The first stretch of the walk would see a 29-kilometre trail laid out between Bicheno and Lagoon Beach near Elephant Pass.
Pilot stage project facilitator Andrew MacGregor said while the Bicheno to Lagoon Beach stage would require little new infrastructure, some of the remaining stages between the trail’s endpoints at Musselroe Bay and Swansea would require more work from developers.
“I think that most of it will be done within say five years,” Mr MacGregor said.
“There are some sections which will be a lot longer than that; there's a couple of really complicated sections that will require a lot of work but that's no reason why people can't start using the trail.”
Mr MacGregor said the trail would be designed to emulate similar walking experiences popular in Europe.
“It's designed so you can have a bushwalk with a pack on and go for long walks, but it's also designed as what’s called a step-on step-off, so that somebody can stay in accommodation overnight somewhere along the trail.
“The next day they can maybe walk to the next accommodation and not have to carry their gear because the accommodation people will forward that through for them.”
Much of the discussion surrounding construction of the trail has involved the maintenance of habitats for endangered and protected species.
Great Eastern Trail working group member Melanie Kelly said developers were particularly mindful of encouraging users of the trail to respect the environment around them.
“The trail is looking at doing beach walking in certain stretches and we have some of the most significant shorebird beaches possibly in Australia,” Ms Kelly said.
“It's absolutely paramount that we look after those really sensitive values, particularly the shorebirds nesting and foraging on the beaches and obviously the Aboriginal heritage values.
“We’ve got to look after what we've got, otherwise you don't really have anything valuable for people to come and see.”
Break O’Day mayor Mick Tucker said he expected the trail would prove popular with tourists.

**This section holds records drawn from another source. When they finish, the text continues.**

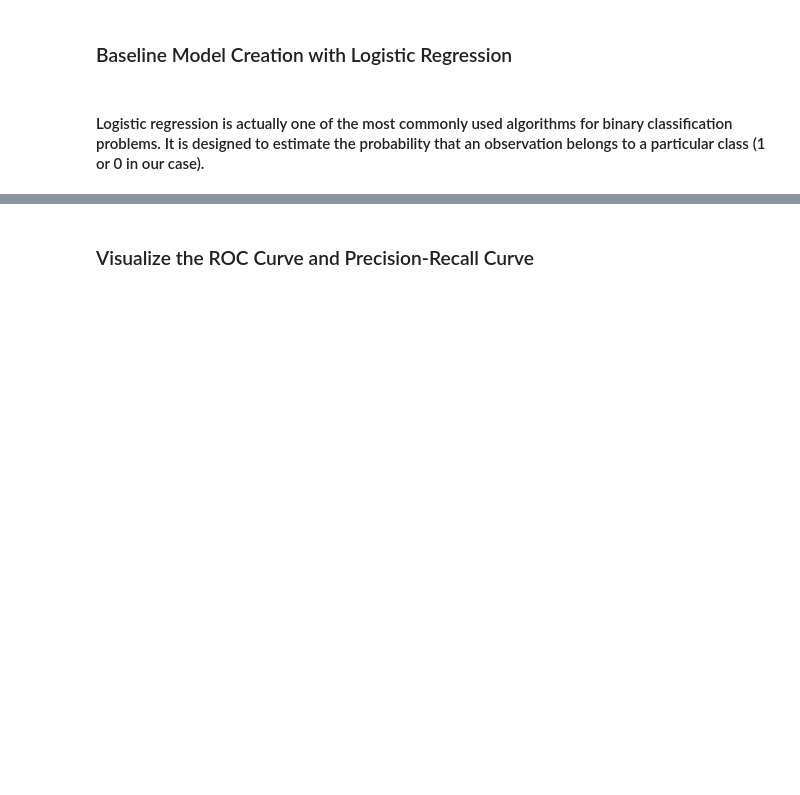
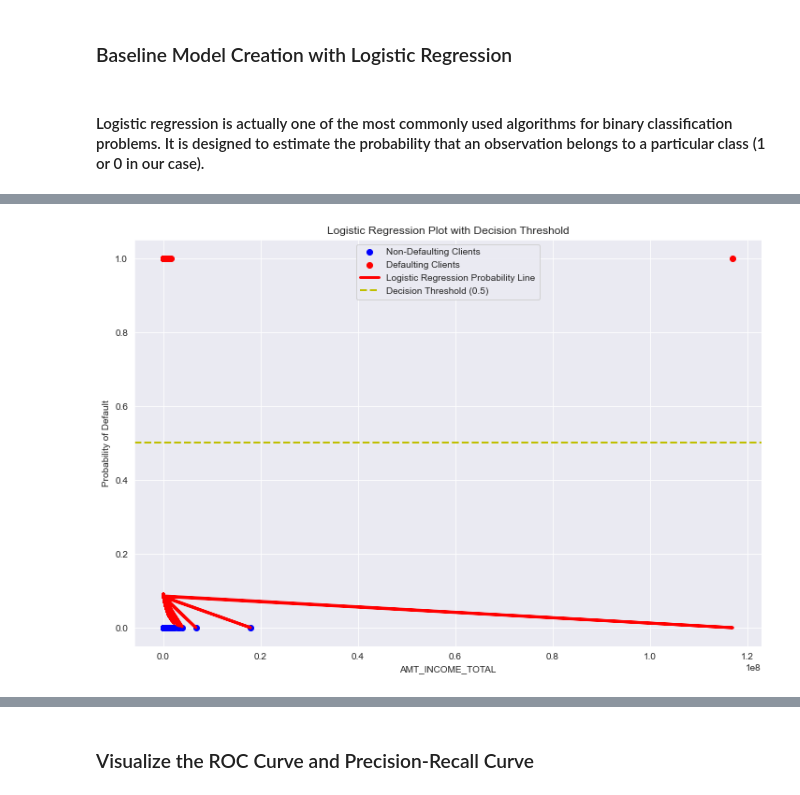
Before and after one commit to preudh/OC_IA_P4_Build_a_scoring_model, a Jupyter notebook: notebooks/Preudhomme_Patrice_notebook_modelisation_062024.ipynb, the cells around one changed output, grey strips where cells are left out. Cells and saved outputs as stored; diff of their text form; code cells hidden in the pictures; blank space fills up the shorter version.

```diff
--- a/notebooks/Preudhomme_Patrice_notebook_modelisation_062024.ipynb
+++ b/notebooks/Preudhomme_Patrice_notebook_modelisation_062024.ipynb
@@ -267,0 +253,89 @@ Mean Cost: -39294.4
+# %%
+import os
+import sys
+import pandas as pd
+import numpy as np
+import matplotlib.pyplot as plt
+from sklearn.linear_model import LogisticRegression
+from sklearn.model_selection import cross_val_score, train_test_split
+from sklearn.preprocessing import StandardScaler
+from sklearn.pipeline import Pipeline
+from sklearn.metrics import make_scorer, roc_auc_score, confusion_matrix, roc_curve, precision_recall_curve, ConfusionMatrixDisplay
+
+# Check if using Google Colab
+using_colab = 'google.colab' in sys.modules
+
+if using_colab:
+    # Load the CSV file using the relative path
+    project_root = '/content/drive/MyDrive/YourProjectFolder'  # Adjust the path as necessary
+else:
+    # Get the current working directory as base directory for the notebook
+    base_dir = os.getcwd()
+    # Adjust the project root path relatively to where the notebook is located
+    project_root = os.path.join(base_dir, '..')
+
+# Load the CSV file using relative path
+train_domain_path = os.path.join(project_root, 'data', 'app_train_domain.csv')
+train_data = pd.read_csv(train_domain_path)  # Load the training data
+
+# Use 'AMT_INCOME_TOTAL' as the feature and 'TARGET' as the target variable
+X = train_data['AMT_INCOME_TOTAL'].values.reshape(-1, 1) # Feature: AMT_INCOME_TOTAL (reshape to 2D array) for training
+y = train_data['TARGET'].values # Target variable for training
+
+# Create a custom cost metric function
+def cost_metric(y_true, y_pred):
+    false_negatives = ((y_true == 1) & (y_pred == 0)).sum()  # Count the false negatives, y_true = 1 and y_pred = 0, sum() counts the number of True values
+    false_positives = ((y_true == 0) & (y_pred == 1)).sum()  # Count the false positives, y_true = 0 and y_pred = 1, sum() counts the number of True values
+    return 10 * false_negatives + false_positives  # Return the cost metric
+
+# Create a scorer using the custom cost metric
+cost_scorer = make_scorer(cost_metric, greater_is_better=False) # Create a scorer for the cost metric
+
+# Create a pipeline with standard scaler and logistic regression
+pipeline = Pipeline([ # Define the pipeline
+    ('scaler', StandardScaler()), # Step 1: Standard Scaler
+    ('log_reg', LogisticRegression(random_state=42, max_iter=1000)) # Step 2: Logistic Regression, max_iter=1000 means maximum number of iterations taken for the solvers to converge
+])
+
+# Split the data into training and testing sets
+X_train, X_test, y_train, y_test = train_test_split(X, y, test_size=0.2, random_state=42) # Split the data into training and testing sets for X (features) and y (target variable)
+
+# Perform cross-validation to evaluate the model
+cv_scores = cross_val_score(pipeline, X_train, y_train, cv=3, scoring=cost_scorer) # Perform cross-validation with 3 folds and custom cost metric
+
+# Calculate the mean cost score
+mean_cost_score = np.mean(cv_scores)
+print(f'Mean Cost Score: {mean_cost_score}')
+
+# Fit the pipeline on the training data
+pipeline.fit(X_train, y_train) # Fit the pipeline on the training data means scaling the data and fitting the logistic regression model to the training data
+
+# Predict probabilities on the test set
+y_pred_proba = pipeline.predict_proba(X_test)[:, 1] # Predict probabilities for the test set using the pipeline [:, 1] selects the probabilities for the positive class
+y_pred = (y_pred_proba >= 0.5).astype(int) # Convert probabilities to binary predictions using a threshold of 0.5
+
+# Apply the custom cost metric on the test set
+test_cost = cost_metric(y_test, y_pred) # Calculate the cost metric on the test set
+print(f'Test Cost: {test_cost}') # Print the test cost
+
+# Create a larger figure to visualize the plot
+plt.figure(figsize=(12, 8))
+
+# Plotting the data points with different colors for each class
+plt.scatter(X_test[y_test == 0], y_test[y_test == 0], color='blue', label='Non-Defaulting Clients')  # Non-defaulters in blue
+plt.scatter(X_test[y_test == 1], y_test[y_test == 1], color='red', label='Defaulting Clients')  # Defaulters in red
+
+# Plotting the logistic regression probability line
+plt.plot(X_test, y_pred_proba, c='r', lw=3, label='Logistic Regression Probability Line')
+
+# Add a horizontal line for the decision threshold
+decision_threshold = 0.5
+plt.axhline(y=decision_threshold, color='y', linestyle='--', lw=2, label='Decision Threshold (0.5)')
+
+# Add labels and legend
+plt.xlabel('AMT_INCOME_TOTAL')  # Label for X axis
+plt.ylabel('Probability of Default')  # Label for Y axis
+plt.legend()
+plt.title('Logistic Regression Plot with Decision Threshold')
+plt.show()
+# %% [output]
@@ -267,0 +344 @@ Mean Cost: -39294.4
+[figure, added]
```
Also changed, not shown: parts of 30 cells of this notebook.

“Council sees this as a truly unique way to explore our region and we hope it will give Tasmanians and tourists alike a new reason to visit Break O’Day,” Cr Tucker said.